Influenza Vaccine
What is influenza?
Influenza (also called "the flu") is a viral infection in the nose, throat and lungs. About 10 to 20% of Americans get the flu each year. Some people get very sick. Each year, about 130,000 people go to a hospital with the flu, and 20,000 people die because of the flu and complications.
The flu may cause fever, cough, sore throat, a runny or a stuffy nose, headache, muscle aches and tiredness. Some people describe the flu as being like the worst cold of their life. Most people feel better after 1 or 2 weeks. But for some people, the flu leads to serious, even life-threatening diseases, such as pneumonia. Influenza vaccine (the flu shot) is recommended for these people who are more likely to get really sick to protect them from the flu.
Who is at higher risk?
You have a higher risk of flu complications like pneumonia if you:
If you are in any of these groups, you should probably get the flu vaccine every year.
Other people should also get the vaccine because they might spread the flu to high-risk people. You should get the vaccine if you work in a long-term care facility. And even if you're not at higher risk, you may want to get the flu vaccine so you don't get sick with the flu.
What is the flu vaccine?

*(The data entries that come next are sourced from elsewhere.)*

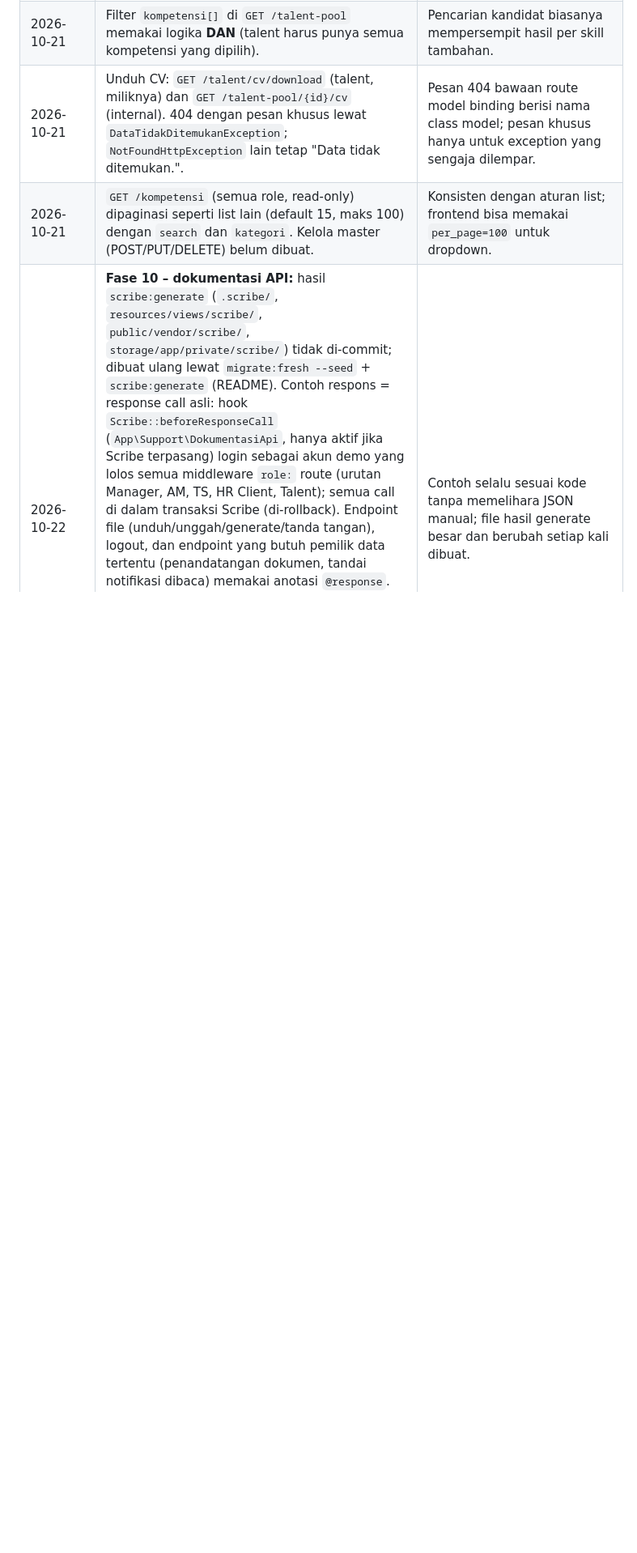
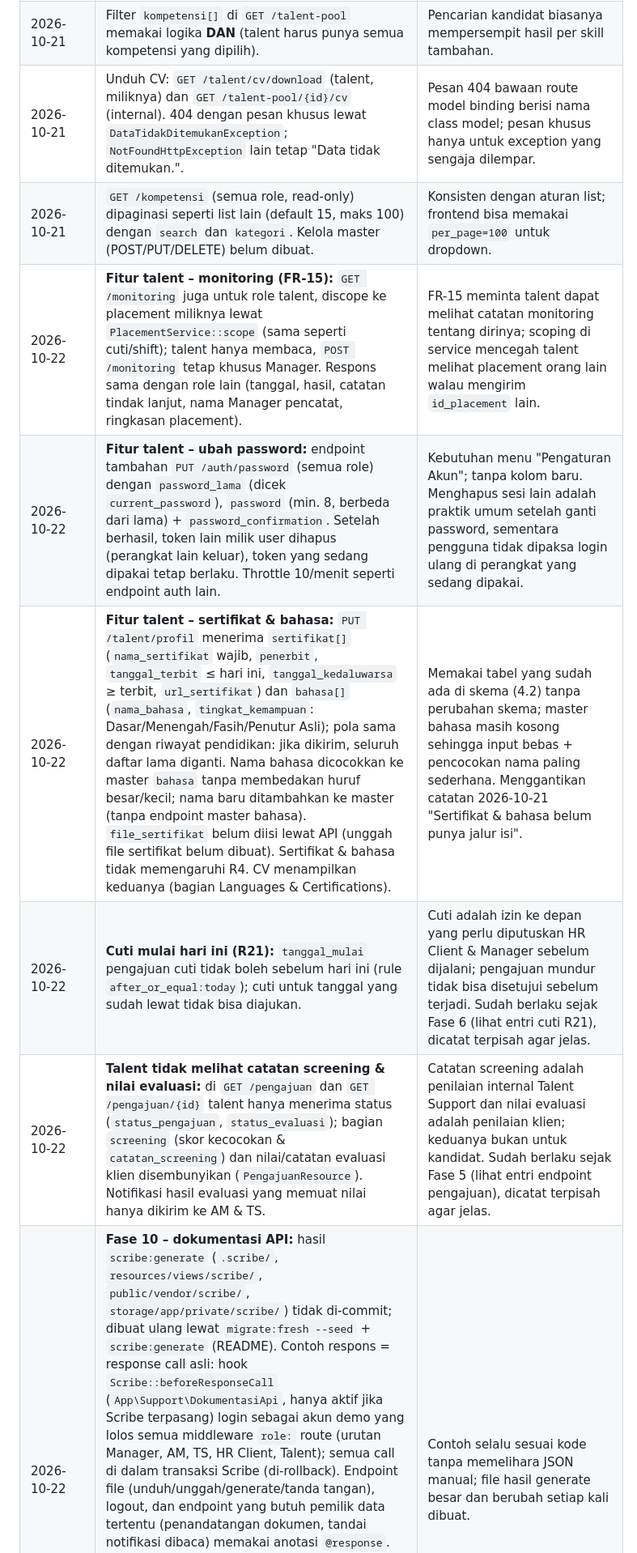
Before and after one commit to Randy-ano/Capstone_Backend_Kelompok14, a Markdown page: DECISIONS.md, the part around the change. Shown at 81% size. Rendered like a GitHub page; blank space fills up the shorter version.

Commit message:
dokumen: endpoint baru fitur talent dan keputusan terkait

```diff
--- a/DECISIONS.md
+++ b/DECISIONS.md
@@ -40,6 +40,11 @@ Catatan keputusan teknis di luar / pelengkap `BACKEND_SPEC.md`.
 | 2026-10-21 | Filter `kompetensi[]` di `GET /talent-pool` memakai logika **DAN** (talent harus punya semua kompetensi yang dipilih). | Pencarian kandidat biasanya mempersempit hasil per skill tambahan. |
 | 2026-10-21 | Unduh CV: `GET /talent/cv/download` (talent, miliknya) dan `GET /talent-pool/{id}/cv` (internal). 404 dengan pesan khusus lewat `DataTidakDitemukanException`; `NotFoundHttpException` lain tetap "Data tidak ditemukan.". | Pesan 404 bawaan route model binding berisi nama class model; pesan khusus hanya untuk exception yang sengaja dilempar. |
 | 2026-10-21 | `GET /kompetensi` (semua role, read-only) dipaginasi seperti list lain (default 15, maks 100) dengan `search` dan `kategori`. Kelola master (POST/PUT/DELETE) belum dibuat. | Konsisten dengan aturan list; frontend bisa memakai `per_page=100` untuk dropdown. |
+| 2026-10-22 | **Fitur talent – monitoring (FR-15):** `GET /monitoring` juga untuk role talent, discope ke placement miliknya lewat `PlacementService::scope` (sama seperti cuti/shift); talent hanya membaca, `POST /monitoring` tetap khusus Manager. Respons sama dengan role lain (tanggal, hasil, catatan tindak lanjut, nama Manager pencatat, ringkasan placement). | FR-15 meminta talent dapat melihat catatan monitoring tentang dirinya; scoping di service mencegah talent melihat placement orang lain walau mengirim `id_placement` lain. |
+| 2026-10-22 | **Fitur talent – ubah password:** endpoint tambahan `PUT /auth/password` (semua role) dengan `password_lama` (dicek `current_password`), `password` (min. 8, berbeda dari lama) + `password_confirmation`. Setelah berhasil, token lain milik user dihapus (perangkat lain keluar), token yang sedang dipakai tetap berlaku. Throttle 10/menit seperti endpoint auth lain. | Kebutuhan menu "Pengaturan Akun"; tanpa kolom baru. Menghapus sesi lain adalah praktik umum setelah ganti password, sementara pengguna tidak dipaksa login ulang di perangkat yang sedang dipakai. |
+| 2026-10-22 | **Fitur talent – sertifikat & bahasa:** `PUT /talent/profil` menerima `sertifikat[]` (`nama_sertifikat` wajib, `penerbit`, `tanggal_terbit` ≤ hari ini, `tanggal_kedaluwarsa` ≥ terbit, `url_sertifikat`) dan `bahasa[]` (`nama_bahasa`, `tingkat_kemampuan`: Dasar/Menengah/Fasih/Penutur Asli); pola sama dengan riwayat pendidikan: jika dikirim, seluruh daftar lama diganti. Nama bahasa dicocokkan ke master `bahasa` tanpa membedakan huruf besar/kecil; nama baru ditambahkan ke master (tanpa endpoint master bahasa). `file_sertifikat` belum diisi lewat API (unggah file sertifikat belum dibuat). Sertifikat & bahasa tidak memengaruhi R4. CV menampilkan keduanya (bagian Languages & Certifications). | Memakai tabel yang sudah ada di skema (4.2) tanpa perubahan skema; master bahasa masih kosong sehingga input bebas + pencocokan nama paling sederhana. Menggantikan catatan 2026-10-21 "Sertifikat & bahasa belum punya jalur isi". |
+| 2026-10-22 | **Cuti mulai hari ini (R21):** `tanggal_mulai` pengajuan cuti tidak boleh sebelum hari ini (rule `after_or_equal:today`); cuti untuk tanggal yang sudah lewat tidak bisa diajukan. | Cuti adalah izin ke depan yang perlu diputuskan HR Client & Manager sebelum dijalani; pengajuan mundur tidak bisa disetujui sebelum terjadi. Sudah berlaku sejak Fase 6 (lihat entri cuti R21), dicatat terpisah agar jelas. |
+| 2026-10-22 | **Talent tidak melihat catatan screening & nilai evaluasi:** di `GET /pengajuan` dan `GET /pengajuan/{id}` talent hanya menerima status (`status_pengajuan`, `status_evaluasi`); bagian `screening` (skor kecocokan & `catatan_screening`) dan nilai/catatan evaluasi klien disembunyikan (`PengajuanResource`). Notifikasi hasil evaluasi yang memuat nilai hanya dikirim ke AM & TS. | Catatan screening adalah penilaian internal Talent Support dan nilai evaluasi adalah penilaian klien; keduanya bukan untuk kandidat. Sudah berlaku sejak Fase 5 (lihat entri endpoint pengajuan), dicatat terpisah agar jelas. |
 | 2026-10-22 | **Fase 10 – dokumentasi API:** hasil `scribe:generate` (`.scribe/`, `resources/views/scribe/`, `public/vendor/scribe/`, `storage/app/private/scribe/`) tidak di-commit; dibuat ulang lewat `migrate:fresh --seed` + `scribe:generate` (README). Contoh respons = response call asli: hook `Scribe::beforeResponseCall` (`App\Support\DokumentasiApi`, hanya aktif jika Scribe terpasang) login sebagai akun demo yang lolos semua middleware `role:` route (urutan Manager, AM, TS, HR Client, Talent); semua call di dalam transaksi Scribe (di-rollback). Endpoint file (unduh/unggah/generate/tanda tangan), logout, dan endpoint yang butuh pemilik data tertentu (penandatangan dokumen, tandai notifikasi dibaca) memakai anotasi `@response`. Contoh 422 aturan bisnis dari data demo dibiarkan. FormRequest memakai nullsafe (`user()?->`, `route(...)?->`) karena Scribe membaca `rules()` tanpa user/route model. Teks halaman `/docs` diterjemahkan lewat `lang/scribe.php`. `ScreeningSeeder` kini selalu meloloskan akun demo talent (sebelumnya bergantung pada urutan rekomendasi; talent seed lain kadang seri skornya dan menang urutan nama, membuat seed/test gagal acak). | Contoh selalu sesuai kode tanpa memelihara JSON manual; file hasil generate besar dan berubah setiap kali dibuat. |
 | 2026-10-22 | **Fase 9 – dashboard (R32):** "kandidat per tahapan" = posisi kandidat saat ini (satu kandidat dihitung di tahap terakhirnya): tersedia di pool, screening pending, lolos belum diajukan, diajukan, lanjut interview belum dievaluasi, diterima belum placement, placement aktif; screening dihitung untuk job `diajukan`/`diproses` saja. Tren placement = jumlah placement per bulan `tanggal_mulai`, 12 bulan terakhir termasuk bulan berjalan, dikelompokkan di PHP (portabel MySQL/SQLite). Keluhan terbuka = `baru` + `diproses`. `GET /dashboard/ringkasan` mengembalikan kartu berbeda per role beserta `tujuan` halaman frontend; nilai bisa angka atau teks (status profil/kandidat talent). | Tanpa tabel baru; satu endpoint ringkasan untuk beranda semua role. |
 | 2026-10-22 | **Fase 8 – notifikasi (R29, R30):** event R30 dikirim lewat kanal `sistem` (langsung `terkirim`, tampil di lonceng); pengingat harian R31 lewat kanal `email` (antrean `database`, mail driver `log`) sehingga juga tercatat di daftar notifikasi. Isi & penerima tiap event dipusatkan di `PemberitahuanService`, dipanggil service terkait setelah aksi berhasil (bukan observer). Penerima: HR Client = semua HR aktif dari klien terkait; Manager = semua Manager aktif; AM = AM pengaju/penanggung jawab job; TS evaluasi = TS yang menyaring. Interview selesai/dibatalkan juga dikabarkan (tipe `interview_diubah`). Cuti hanya dikabarkan ke talent saat status akhir (disetujui/ditolak). | Lonceng memakai data sistem; email cukup untuk pengingat. Tanpa kolom baru: frontend memetakan `tipe_notifikasi` ke halaman tujuan. |
```
Also changed, not shown: BACKEND_SPEC.md (+4 -3 lines).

The flu vaccine is a shot. It contains killed viruses. You can't get the flu from the vaccine because the viruses are dead. But your body builds up antibodies to the virus to protect you from the flu. When a "live" virus shows up, your defenses are ready. These defenses keep you from getting the flu. Because flu viruses change from year to year, you must get the shot each year to be protected.
When should I get the vaccine?
You should get the vaccine at the beginning of the flu season, usually in October or November. You can get the shot later in the year, but then you would not be protected when flu season starts.
If I get a flu shot, can I still get the flu?
Yes. Even with a flu shot, you aren't 100% protected. Each year, the flu vaccine contains 3 different strains (kinds) of the virus. The strains chosen are those that scientists believe are most likely to show up in the United States that year. If the choice is right, the vaccine is 70 to 90% effective in preventing the flu in healthy people under 65 years of age. If you're older than 65, the vaccine is less likely to prevent the flu. Even if you get the flu after the vaccine, your flu symptoms should be milder than if you didn't get the vaccine. You'll also be less likely to get complications from the flu.
Is the vaccine safe?
Yes. The flu vaccine is safe for people over 6 months of age. There are very few side effects. Your arm may be sore for a few days. You may have a fever, feel tired or have sore muscles for a short time.
A few people are allergic to the flu vaccine. If you have a severe allergy to eggs, you shouldn't get the shot. You should tell your doctor about your egg allergy. He or she will tell you if it's okay to get the flu shot.